If you did, you'd be in the minority.
Again this year, the state of New Jersey is meeting its standard quota for budget crisis. Its solution is to tax your 401-K contributions. Some fun quotes:
...According to one administration source, the state has considered such a change in policy since 2001. The official said that one-quarter of all retirees move away from New Jersey, and the state never receives any income tax when they withdraw from their 401(k) plans.
Boo-hoo. Maybe fewer would move if the state would lay off with the fees and taxes.
...The official said contributions to other retirement plans, such as IRAs, Keough Plans, teacher retirement accounts and deferred compensation accounts are already subject to the state taxation.
..."It's not a tax increase. It is consistency. All (retirement) plans should be treated the same," the official said.
Get that? We'll be paying more, but it's not an increase. And that fee on new tires? Not a tax. In fact you can only charge it if the state can charge tax on the rest of the purchase; if not, no fee. Who is therefore exempt? "Agencies and instrumentalities of the United States... Agencies, instrumentalities, public corporations, or political subdivisions of the State of New Jersey..." Great shock there.
How about gasoline? Yeah, we'd like some (more) of the action.
Imagine strolling into your office and saying, "Hey, boss, my rent and food costs are up this year, so if you don't mind, I'm raising my pay another two bucks an hour. And I'll be charging overtime while I'm getting coffee in the morning. It would be nice if you started to reimburse me for my commute, too, since it's technically a business-related travel expense." Sure, and don't get a paper cut from the pink slip.
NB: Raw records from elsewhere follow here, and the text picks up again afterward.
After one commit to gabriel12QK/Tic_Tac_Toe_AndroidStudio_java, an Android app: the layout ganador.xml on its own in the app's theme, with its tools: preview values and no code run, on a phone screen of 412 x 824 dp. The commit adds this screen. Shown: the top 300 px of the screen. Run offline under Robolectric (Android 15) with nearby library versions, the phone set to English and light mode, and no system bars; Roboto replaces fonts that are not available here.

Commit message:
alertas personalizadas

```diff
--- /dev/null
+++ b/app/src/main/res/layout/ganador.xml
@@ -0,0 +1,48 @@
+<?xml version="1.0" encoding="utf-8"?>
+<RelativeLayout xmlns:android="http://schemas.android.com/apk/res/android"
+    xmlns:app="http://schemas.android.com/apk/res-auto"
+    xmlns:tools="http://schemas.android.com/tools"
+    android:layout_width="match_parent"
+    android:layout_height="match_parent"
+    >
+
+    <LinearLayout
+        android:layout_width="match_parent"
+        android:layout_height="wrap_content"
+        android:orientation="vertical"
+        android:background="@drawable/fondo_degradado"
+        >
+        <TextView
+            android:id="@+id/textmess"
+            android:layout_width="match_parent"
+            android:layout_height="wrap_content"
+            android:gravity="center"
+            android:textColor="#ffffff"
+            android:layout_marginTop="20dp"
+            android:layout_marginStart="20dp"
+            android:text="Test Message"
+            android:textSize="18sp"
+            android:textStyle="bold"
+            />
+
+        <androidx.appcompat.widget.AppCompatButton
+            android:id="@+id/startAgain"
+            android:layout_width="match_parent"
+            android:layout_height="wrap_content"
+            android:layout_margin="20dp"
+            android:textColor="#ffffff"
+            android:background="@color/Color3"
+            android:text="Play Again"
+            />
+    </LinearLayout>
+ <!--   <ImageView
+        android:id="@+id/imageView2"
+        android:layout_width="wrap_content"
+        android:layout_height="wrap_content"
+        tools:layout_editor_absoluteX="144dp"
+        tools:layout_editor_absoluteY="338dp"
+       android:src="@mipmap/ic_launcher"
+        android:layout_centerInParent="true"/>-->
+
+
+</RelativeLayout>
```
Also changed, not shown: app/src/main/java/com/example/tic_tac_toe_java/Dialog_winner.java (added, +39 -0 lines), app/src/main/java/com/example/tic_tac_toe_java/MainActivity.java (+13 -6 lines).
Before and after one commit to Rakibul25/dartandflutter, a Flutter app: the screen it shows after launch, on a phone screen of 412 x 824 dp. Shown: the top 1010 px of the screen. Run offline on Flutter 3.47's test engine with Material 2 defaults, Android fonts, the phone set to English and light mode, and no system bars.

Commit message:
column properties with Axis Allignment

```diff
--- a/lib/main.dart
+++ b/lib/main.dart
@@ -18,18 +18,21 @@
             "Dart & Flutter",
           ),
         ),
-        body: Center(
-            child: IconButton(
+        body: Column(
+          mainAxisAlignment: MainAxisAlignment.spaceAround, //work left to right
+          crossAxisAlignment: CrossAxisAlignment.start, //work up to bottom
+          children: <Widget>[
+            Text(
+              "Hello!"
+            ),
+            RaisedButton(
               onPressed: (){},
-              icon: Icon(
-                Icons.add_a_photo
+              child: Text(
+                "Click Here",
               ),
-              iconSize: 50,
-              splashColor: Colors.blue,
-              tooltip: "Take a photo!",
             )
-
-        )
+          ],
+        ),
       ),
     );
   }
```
Dare I suggest that our legislators stop giving us the same speech every year? Guys, you spent over $25 billion last year... You think that perhaps you could scrape by with $20 or $21 billion this time? Remind me again about "tax cuts for the rich" when this state is one million times wealthier than someone who makes $25,000 per year - a person to whom a few hundred dollars makes a difference.